● YOUR GOAL
Where the string "output" appears in a line of the data, show that line.

Records from a collection
'''

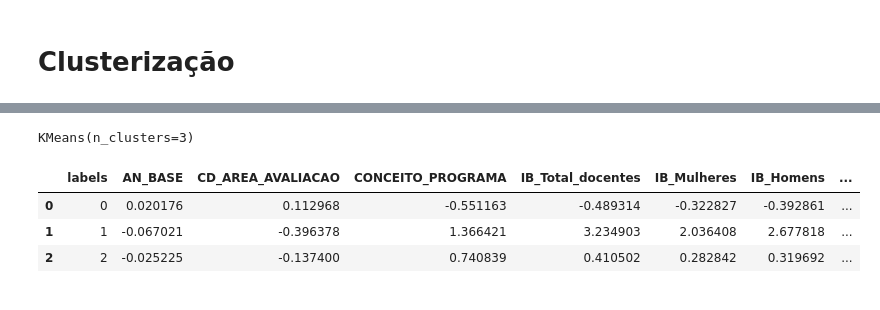
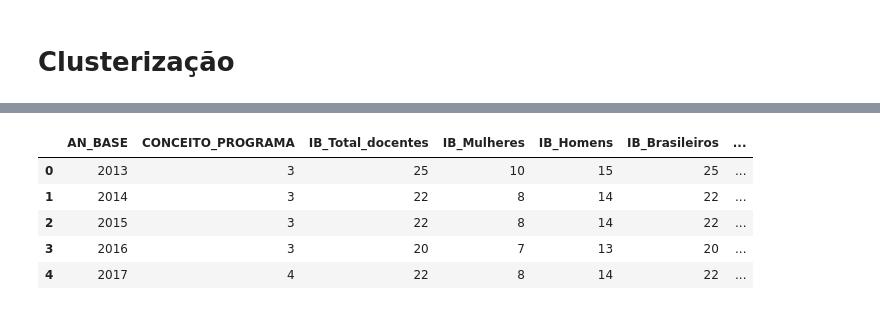
Before and after one commit to ieee-uerj/capes-data-analysis, a Jupyter notebook: visualization/Mauricio/clustering.ipynb, the cells around one changed output, grey strips where cells are left out. Saved outputs shown, nothing was run; the diff lists cells and outputs as text; code cells hidden in the pictures.

```diff
--- a/visualization/Mauricio/clustering.ipynb
+++ b/visualization/Mauricio/clustering.ipynb
@@ -125,3 +144,12 @@ df = df.select_dtypes(exclude = 'object')
+# %%
+X.head()
+# %% [output]
+|  | AN_BASE | CONCEITO_PROGRAMA | IB_Total_docentes | IB_Mulheres | IB_Homens | IB_Brasileiros | ... |
+| 0 | 2013 | 3 | 25 | 10 | 15 | 25 | ... |
+| 1 | 2014 | 3 | 22 | 8 | 14 | 22 | ... |
+| 2 | 2015 | 3 | 22 | 8 | 14 | 22 | ... |
+| 3 | 2016 | 3 | 20 | 7 | 13 | 20 | ... |
+| 4 | 2017 | 4 | 22 | 8 | 14 | 22 | ... |
 # %%
 scaler = preprocessing.StandardScaler()
 
@@ -134,5 +158,0 @@ from sklearn.cluster import KMeans
-# %%
-km = KMeans(n_clusters=3)
-km.fit(df)
-# %% [output]
-KMeans(n_clusters=3)
@@ -141,8 +158,0 @@ df['labels'] = km.labels_
-# %%
-means = df.groupby('labels').mean()
-means.reset_index()
-# %% [output]
-|  | labels | AN_BASE | CD_AREA_AVALIACAO | CONCEITO_PROGRAMA | IB_Total_docentes | IB_Mulheres | IB_Homens | ... |
-| 0 | 0 | 0.020176 | 0.112968 | -0.551163 | -0.489314 | -0.322827 | -0.392861 | ... |
-| 1 | 1 | -0.067021 | -0.396378 | 1.366421 | 3.234903 | 2.036408 | 2.677818 | ... |
-| 2 | 2 | -0.025225 | -0.137400 | 0.740839 | 0.410502 | 0.282842 | 0.319692 | ... |
```
Also changed, not shown: parts of 17 cells of this notebook.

'''

● RESPONSE TO THIS EXERCISE
Before and after one commit to ieee-uerj/capes-data-analysis, a Jupyter notebook: visualization/Mauricio/clustering.ipynb, the cells around one changed output, grey strips where cells are left out. Saved outputs shown, nothing was run; the diff lists cells and outputs as text; code cells hidden in the pictures.
+# %% [output]
-# %% [output]
-# %% [output]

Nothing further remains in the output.